What is needed ▸ Omit the images and return the remaining entries unchanged.
** Opening Excerpted records block **
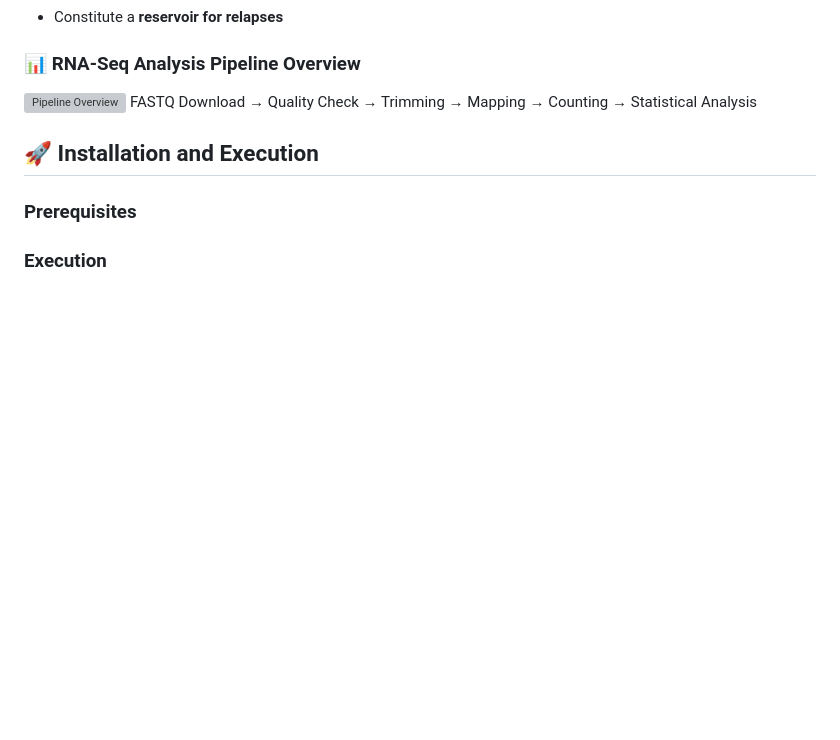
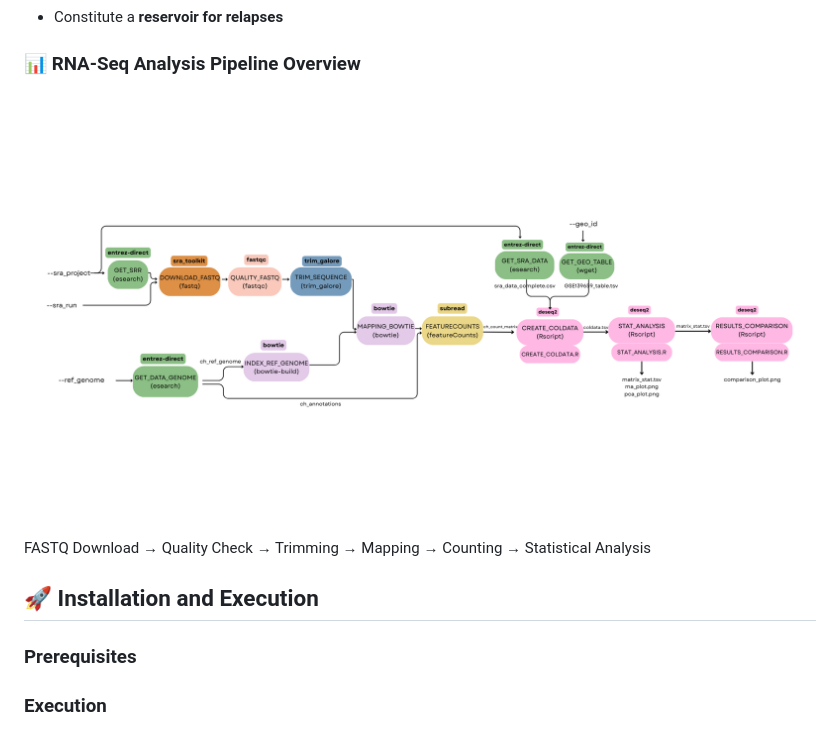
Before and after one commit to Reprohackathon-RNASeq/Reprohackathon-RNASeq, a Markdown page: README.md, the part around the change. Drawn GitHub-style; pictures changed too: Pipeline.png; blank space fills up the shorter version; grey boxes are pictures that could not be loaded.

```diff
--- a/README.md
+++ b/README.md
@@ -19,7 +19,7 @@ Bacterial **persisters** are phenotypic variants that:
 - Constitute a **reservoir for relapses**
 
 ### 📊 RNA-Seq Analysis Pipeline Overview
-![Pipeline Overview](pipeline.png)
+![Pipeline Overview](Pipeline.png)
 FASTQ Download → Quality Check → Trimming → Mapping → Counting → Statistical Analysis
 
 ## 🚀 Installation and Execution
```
** Closing Excerpted records block **
Reply ▸
Before and after one commit to Reprohackathon-RNASeq/Reprohackathon-RNASeq, a Markdown page: README.md, the part around the change. Drawn GitHub-style; pictures changed too: Pipeline.png; blank space fills up the shorter version; grey boxes are pictures that could not be loaded.

```diff
--- a/README.md
+++ b/README.md
@@ -19,7 +19,7 @@ Bacterial **persisters** are phenotypic variants that:
 - Constitute a **reservoir for relapses**
 
 ### 📊 RNA-Seq Analysis Pipeline Overview
-![Pipeline Overview](pipeline.png)
+![Pipeline Overview](Pipeline.png)
 FASTQ Download → Quality Check → Trimming → Mapping → Counting → Statistical Analysis
 
 ## 🚀 Installation and Execution
```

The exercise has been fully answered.